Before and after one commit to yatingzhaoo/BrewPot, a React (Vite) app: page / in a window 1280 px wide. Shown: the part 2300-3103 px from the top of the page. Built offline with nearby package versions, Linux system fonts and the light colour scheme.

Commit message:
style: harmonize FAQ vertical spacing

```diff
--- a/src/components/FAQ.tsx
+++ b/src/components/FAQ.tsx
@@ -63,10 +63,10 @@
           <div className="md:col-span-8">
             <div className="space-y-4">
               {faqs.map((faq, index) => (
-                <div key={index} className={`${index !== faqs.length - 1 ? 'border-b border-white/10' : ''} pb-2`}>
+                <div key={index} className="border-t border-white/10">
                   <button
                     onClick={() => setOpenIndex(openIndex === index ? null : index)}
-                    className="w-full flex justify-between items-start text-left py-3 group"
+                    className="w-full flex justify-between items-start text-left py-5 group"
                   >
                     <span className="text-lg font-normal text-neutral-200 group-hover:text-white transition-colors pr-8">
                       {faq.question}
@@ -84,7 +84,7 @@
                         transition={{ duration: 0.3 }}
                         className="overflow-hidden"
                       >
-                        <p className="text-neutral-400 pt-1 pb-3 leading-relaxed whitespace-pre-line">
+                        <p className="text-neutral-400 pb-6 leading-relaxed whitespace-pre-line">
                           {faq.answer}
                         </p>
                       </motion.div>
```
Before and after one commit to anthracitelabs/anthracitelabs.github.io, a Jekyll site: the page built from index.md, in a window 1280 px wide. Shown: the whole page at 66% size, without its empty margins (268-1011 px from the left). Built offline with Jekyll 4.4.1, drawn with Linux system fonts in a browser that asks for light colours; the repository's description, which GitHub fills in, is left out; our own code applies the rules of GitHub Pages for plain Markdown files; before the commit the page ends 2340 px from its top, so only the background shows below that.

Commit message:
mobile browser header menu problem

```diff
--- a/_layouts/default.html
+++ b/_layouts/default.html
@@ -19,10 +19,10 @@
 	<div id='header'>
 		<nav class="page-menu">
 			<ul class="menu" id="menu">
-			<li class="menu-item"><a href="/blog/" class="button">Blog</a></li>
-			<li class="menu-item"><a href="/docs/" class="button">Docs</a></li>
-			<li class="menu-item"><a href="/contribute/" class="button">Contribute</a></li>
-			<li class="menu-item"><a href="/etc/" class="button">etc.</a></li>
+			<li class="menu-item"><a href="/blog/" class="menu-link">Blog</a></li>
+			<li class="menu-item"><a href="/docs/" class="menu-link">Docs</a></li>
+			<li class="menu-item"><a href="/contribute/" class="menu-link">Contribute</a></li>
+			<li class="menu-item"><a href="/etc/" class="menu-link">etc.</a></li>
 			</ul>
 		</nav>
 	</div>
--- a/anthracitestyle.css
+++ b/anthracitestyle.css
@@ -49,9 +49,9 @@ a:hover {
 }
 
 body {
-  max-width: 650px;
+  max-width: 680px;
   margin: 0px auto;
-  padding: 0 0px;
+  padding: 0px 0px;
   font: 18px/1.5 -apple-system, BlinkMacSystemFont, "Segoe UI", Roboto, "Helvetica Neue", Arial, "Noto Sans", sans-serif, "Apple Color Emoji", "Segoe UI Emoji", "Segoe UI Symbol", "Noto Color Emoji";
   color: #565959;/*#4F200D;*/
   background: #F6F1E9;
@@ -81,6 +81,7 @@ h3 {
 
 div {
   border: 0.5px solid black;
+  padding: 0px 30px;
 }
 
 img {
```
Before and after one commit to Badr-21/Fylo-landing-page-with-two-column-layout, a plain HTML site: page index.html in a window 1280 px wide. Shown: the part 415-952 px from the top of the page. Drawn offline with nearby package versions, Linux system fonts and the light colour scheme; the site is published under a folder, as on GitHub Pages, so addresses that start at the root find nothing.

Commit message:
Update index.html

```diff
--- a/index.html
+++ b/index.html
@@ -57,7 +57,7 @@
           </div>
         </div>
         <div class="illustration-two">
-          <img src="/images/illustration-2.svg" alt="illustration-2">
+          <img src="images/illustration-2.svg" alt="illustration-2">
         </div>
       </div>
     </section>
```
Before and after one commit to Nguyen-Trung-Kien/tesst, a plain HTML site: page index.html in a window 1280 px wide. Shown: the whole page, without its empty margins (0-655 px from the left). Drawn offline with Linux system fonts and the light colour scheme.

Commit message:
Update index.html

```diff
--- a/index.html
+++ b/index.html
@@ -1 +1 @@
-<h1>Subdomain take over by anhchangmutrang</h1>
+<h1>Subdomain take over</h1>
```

= = = =

(Your objective) Repeat the data above, word for word.

(Output for this exercise)
Before and after one commit to yatingzhaoo/BrewPot, a React (Vite) app: page / in a window 1280 px wide. Shown: the part 2300-3103 px from the top of the page. Built offline with nearby package versions, Linux system fonts and the light colour scheme.

Commit message:
style: harmonize FAQ vertical spacing

```diff
--- a/src/components/FAQ.tsx
+++ b/src/components/FAQ.tsx
@@ -63,10 +63,10 @@
           <div className="md:col-span-8">
             <div className="space-y-4">
               {faqs.map((faq, index) => (
-                <div key={index} className={`${index !== faqs.length - 1 ? 'border-b border-white/10' : ''} pb-2`}>
+                <div key={index} className="border-t border-white/10">
                   <button
                     onClick={() => setOpenIndex(openIndex === index ? null : index)}
-                    className="w-full flex justify-between items-start text-left py-3 group"
+                    className="w-full flex justify-between items-start text-left py-5 group"
                   >
                     <span className="text-lg font-normal text-neutral-200 group-hover:text-white transition-colors pr-8">
                       {faq.question}
@@ -84,7 +84,7 @@
                         transition={{ duration: 0.3 }}
                         className="overflow-hidden"
                       >
-                        <p className="text-neutral-400 pt-1 pb-3 leading-relaxed whitespace-pre-line">
+                        <p className="text-neutral-400 pb-6 leading-relaxed whitespace-pre-line">
                           {faq.answer}
                         </p>
                       </motion.div>
```
Before and after one commit to anthracitelabs/anthracitelabs.github.io, a Jekyll site: the page built from index.md, in a window 1280 px wide. Shown: the whole page at 66% size, without its empty margins (268-1011 px from the left). Built offline with Jekyll 4.4.1, drawn with Linux system fonts in a browser that asks for light colours; the repository's description, which GitHub fills in, is left out; our own code applies the rules of GitHub Pages for plain Markdown files; before the commit the page ends 2340 px from its top, so only the background shows below that.

Commit message:
mobile browser header menu problem

```diff
--- a/_layouts/default.html
+++ b/_layouts/default.html
@@ -19,10 +19,10 @@
 	<div id='header'>
 		<nav class="page-menu">
 			<ul class="menu" id="menu">
-			<li class="menu-item"><a href="/blog/" class="button">Blog</a></li>
-			<li class="menu-item"><a href="/docs/" class="button">Docs</a></li>
-			<li class="menu-item"><a href="/contribute/" class="button">Contribute</a></li>
-			<li class="menu-item"><a href="/etc/" class="button">etc.</a></li>
+			<li class="menu-item"><a href="/blog/" class="menu-link">Blog</a></li>
+			<li class="menu-item"><a href="/docs/" class="menu-link">Docs</a></li>
+			<li class="menu-item"><a href="/contribute/" class="menu-link">Contribute</a></li>
+			<li class="menu-item"><a href="/etc/" class="menu-link">etc.</a></li>
 			</ul>
 		</nav>
 	</div>
--- a/anthracitestyle.css
+++ b/anthracitestyle.css
@@ -49,9 +49,9 @@ a:hover {
 }
 
 body {
-  max-width: 650px;
+  max-width: 680px;
   margin: 0px auto;
-  padding: 0 0px;
+  padding: 0px 0px;
   font: 18px/1.5 -apple-system, BlinkMacSystemFont, "Segoe UI", Roboto, "Helvetica Neue", Arial, "Noto Sans", sans-serif, "Apple Color Emoji", "Segoe UI Emoji", "Segoe UI Symbol", "Noto Color Emoji";
   color: #565959;/*#4F200D;*/
   background: #F6F1E9;
@@ -81,6 +81,7 @@ h3 {
 
 div {
   border: 0.5px solid black;
+  padding: 0px 30px;
 }
 
 img {
```
Before and after one commit to Badr-21/Fylo-landing-page-with-two-column-layout, a plain HTML site: page index.html in a window 1280 px wide. Shown: the part 415-952 px from the top of the page. Drawn offline with nearby package versions, Linux system fonts and the light colour scheme; the site is published under a folder, as on GitHub Pages, so addresses that start at the root find nothing.

Commit message:
Update index.html

```diff
--- a/index.html
+++ b/index.html
@@ -57,7 +57,7 @@
           </div>
         </div>
         <div class="illustration-two">
-          <img src="/images/illustration-2.svg" alt="illustration-2">
+          <img src="images/illustration-2.svg" alt="illustration-2">
         </div>
       </div>
     </section>
```
Before and after one commit to Nguyen-Trung-Kien/tesst, a plain HTML site: page index.html in a window 1280 px wide. Shown: the whole page, without its empty margins (0-655 px from the left). Drawn offline with Linux system fonts and the light colour scheme.

Commit message:
Update index.html

```diff
--- a/index.html
+++ b/index.html
@@ -1 +1 @@
-<h1>Subdomain take over by anhchangmutrang</h1>
+<h1>Subdomain take over</h1>
```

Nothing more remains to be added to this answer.